Alexander Sharon
 

"Myra & Peter Waddell" wrote

I have recently received my grandfather's application for English
naturalisation and note that he was born in (what looks like) "Kolnapin" -
in the Province of Lomza Russia. I can find online a lot of web-sites for
Lomza but Kolnapin doesn't exist, although I have tried numerous different
spelling to try to trace it.
I wondered whether perhaps someone, with a greater knowledge than mine of
Lomza Province (that wouldn't be difficult), would be able to suggest what
this name really is. Also, why would the application say Russia when the
web-pages say that Lomza is in Poland?
Hi,

Would it be possible to scan the handwritten image of the elusive "Kolnapin"
to verify it's name?
There are several possibilities, personally I believe that this is village
Kobylin but it can be only verified after image examination.

It would be also helpful if you will provide your grandfather surname.

Lomza Guberniya (Russian administrative division equal to province) was part
of the Russian Empire till 1918.

Alexander Sharon
Calgary, Ab.


JewishGen Discussion Group #JewishGen Re: Town/City in Lomza Province #general

Alexander Sharon
 

"Myra & Peter Waddell" wrote

I have recently received my grandfather's application for English
naturalisation and note that he was born in (what looks like) "Kolnapin" -
in the Province of Lomza Russia. I can find online a lot of web-sites for
Lomza but Kolnapin doesn't exist, although I have tried numerous different
spelling to try to trace it.
I wondered whether perhaps someone, with a greater knowledge than mine of
Lomza Province (that wouldn't be difficult), would be able to suggest what
this name really is. Also, why would the application say Russia when the
web-pages say that Lomza is in Poland?
Hi,

Would it be possible to scan the handwritten image of the elusive "Kolnapin"
to verify it's name?
There are several possibilities, personally I believe that this is village
Kobylin but it can be only verified after image examination.

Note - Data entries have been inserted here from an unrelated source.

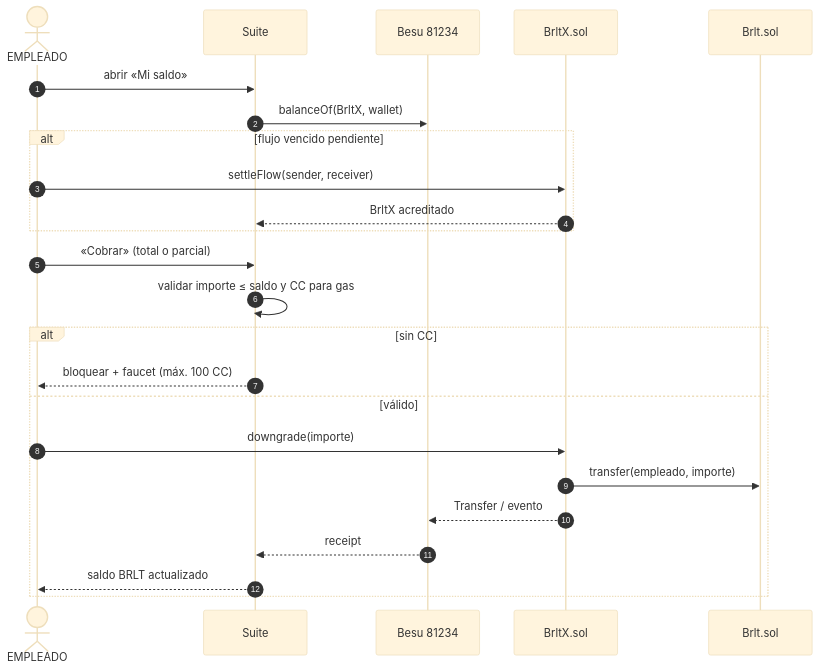
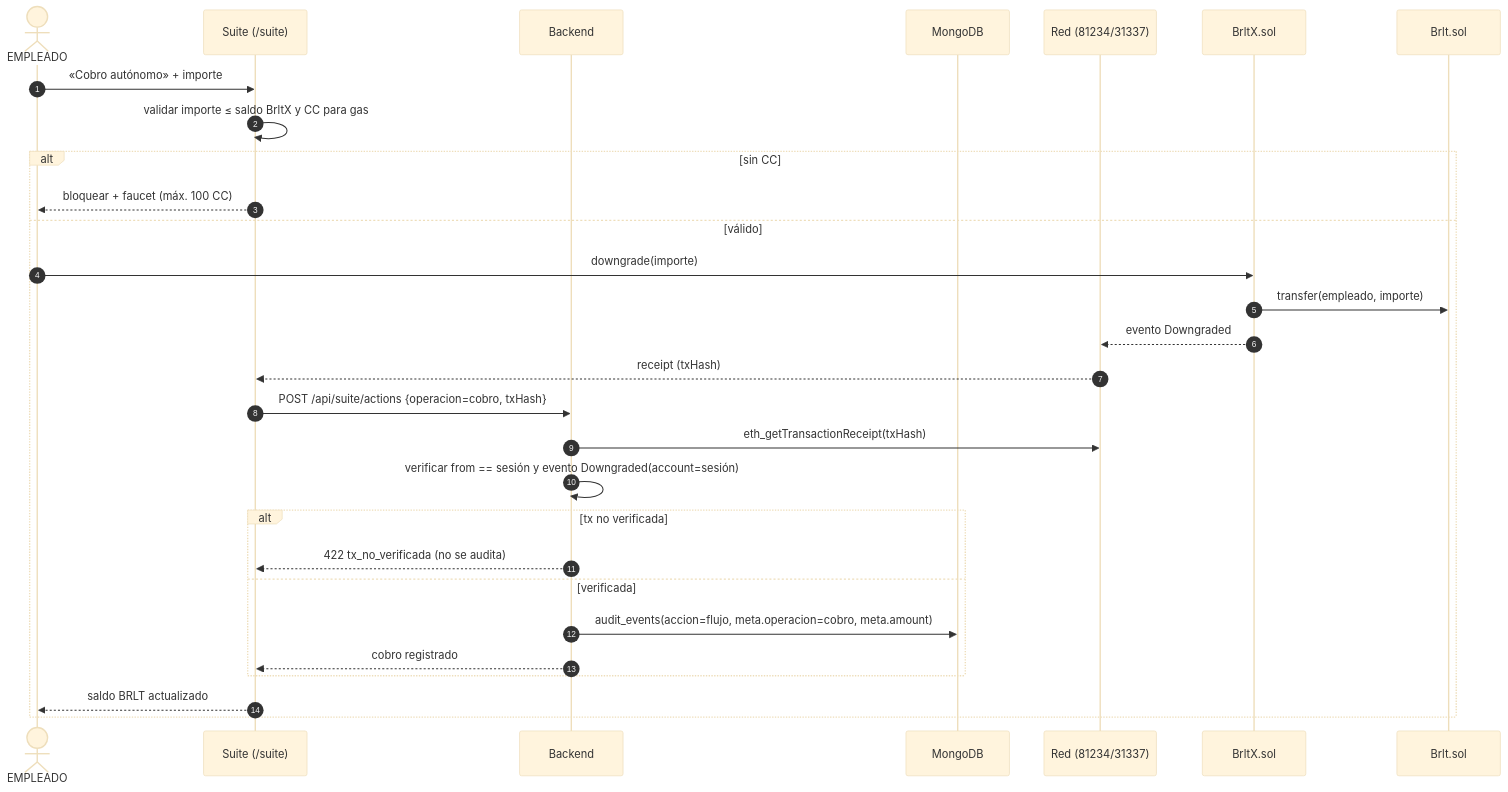
One commit to anlucorporations/superfluid changed the fifth of 9 diagrams in RepoTecnico/casos_uso/03_secuencias.md. Above: the diagram before and after it, drawn with Mermaid (base theme). The commit also changed other lines of this file and 64 other files, not shown here.

````diff
--- a/RepoTecnico/casos_uso/03_secuencias.md
+++ b/RepoTecnico/casos_uso/03_secuencias.md
@@ -135,27 +153,32 @@
 ```mermaid
 sequenceDiagram
     autonumber
     actor E as EMPLEADO
-    participant UI as Suite
-    participant RPC as Besu 81234
+    participant UI as Suite (/suite)
+    participant API as Backend
+    participant DB as MongoDB
+    participant RPC as Red (81234/31337)
     participant X as BrltX.sol
     participant B as Brlt.sol
 
-    E->>UI: abrir «Mi saldo»
-    UI->>RPC: balanceOf(BrltX, wallet)
-    alt flujo vencido pendiente
-        E->>X: settleFlow(sender, receiver)
-        X-->>UI: BrltX acreditado
-    end
-    E->>UI: «Cobrar» (total o parcial)
-    UI->>UI: validar importe ≤ saldo y CC para gas
+    E->>UI: «Cobro autónomo» + importe
+    UI->>UI: validar importe ≤ saldo BrltX y CC para gas
     alt sin CC
         UI-->>E: bloquear + faucet (máx. 100 CC)
     else válido
         E->>X: downgrade(importe)
         X->>B: transfer(empleado, importe)
-        X-->>RPC: Transfer / evento
-        RPC-->>UI: receipt
+        X-->>RPC: evento Downgraded
+        RPC-->>UI: receipt (txHash)
+        UI->>API: POST /api/suite/actions {operacion=cobro, txHash}
+        API->>RPC: eth_getTransactionReceipt(txHash)
+        API->>API: verificar from == sesión y evento Downgraded(account=sesión)
+        alt tx no verificada
+            API-->>UI: 422 tx_no_verificada (no se audita)
+        else verificada
+            API->>DB: audit_events(accion=flujo, meta.operacion=cobro, meta.amount)
+            API-->>UI: cobro registrado
+        end
         UI-->>E: saldo BRLT actualizado
     end
 ```
````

It would be also helpful if you will provide your grandfather surname.

Lomza Guberniya (Russian administrative division equal to province) was part
of the Russian Empire till 1918.

Alexander Sharon
Calgary, Ab.


poland death certificate translations #general

ben.forman <ben.forman@...>
 

Hi Genners

I have received >from JRI Poland the death certificates of
my paternal GGGGFs Aijyk Galonzka and Kelman Furman, and I
would be really greatful if someone was able to translate
them for me.

The addresses are

http://home.btconnect.com/benforman/AijyK_Death_Cert_WEB.jpg
http://home.btconnect.com/benforman/kelman_death_cert_WEB.jpg

thanks so much, 12 months ago I though the furthest I
could trace my Forman ancestors back was 1900 to an
unknown place in Germany/Poland but thanks to my dads
cousin, you guys and JRI I have traced the family back a
further 100 years :)

Thanks so much

Ben Forman


JewishGen Discussion Group #JewishGen poland death certificate translations #general

ben.forman <ben.forman@...>
 

Hi Genners

I have received >from JRI Poland the death certificates of
my paternal GGGGFs Aijyk Galonzka and Kelman Furman, and I
would be really greatful if someone was able to translate
them for me.

The addresses are

http://home.btconnect.com/benforman/AijyK_Death_Cert_WEB.jpg
http://home.btconnect.com/benforman/kelman_death_cert_WEB.jpg

thanks so much, 12 months ago I though the furthest I
could trace my Forman ancestors back was 1900 to an
unknown place in Germany/Poland but thanks to my dads
cousin, you guys and JRI I have traced the family back a
further 100 years :)

Thanks so much

Ben Forman